**Problem statement:**
Your answer must be every line of the data that holds the string "sample".
※ ※ ※
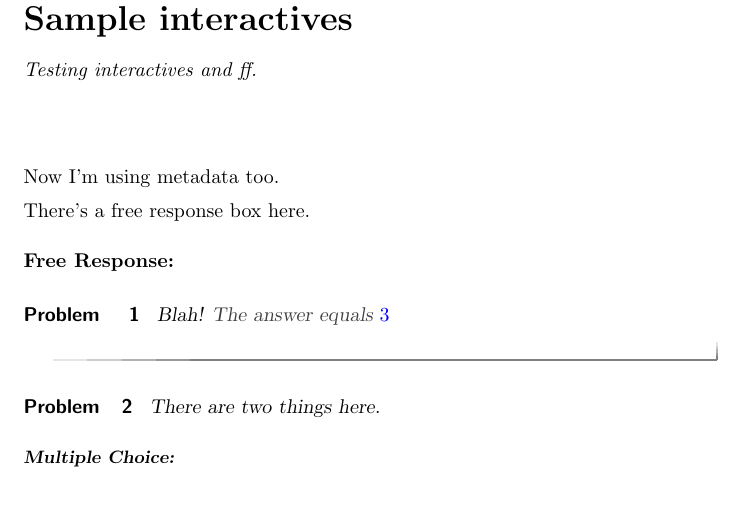
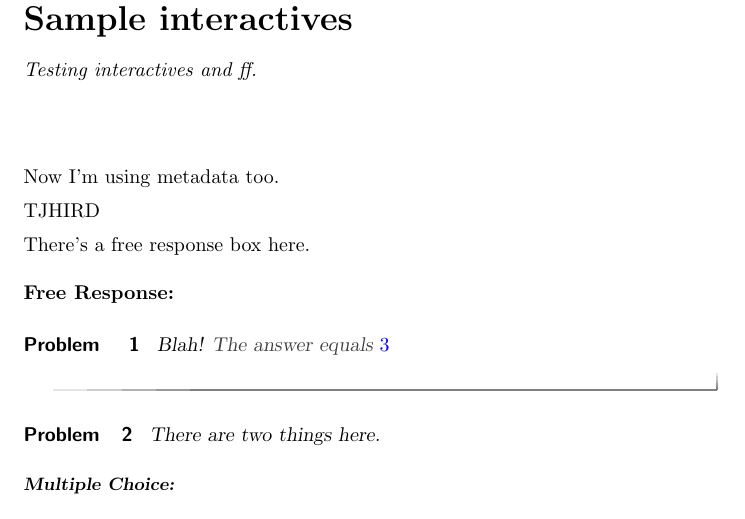
Before and after one commit to kisonecat/ximeraSample, a LaTeX document (sample.tex): part of page 1 of 3, cut so that both start at the same text. Compiled offline with pdfLaTeX.

Commit message:
another change

```diff
--- a/sample.tex
+++ b/sample.tex
@@ -12,6 +12,8 @@ Testing interactives and ff.
 \maketitle
 
 Now I'm using metadata too.
+
+TJHIRD
 
 There's a free response box here.
 \begin{freeResponse}
```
※ ※ ※
**Finished task:**
Before and after one commit to kisonecat/ximeraSample, a LaTeX document (sample.tex): part of page 1 of 3, cut so that both start at the same text. Compiled offline with pdfLaTeX.
--- a/sample.tex
+++ b/sample.tex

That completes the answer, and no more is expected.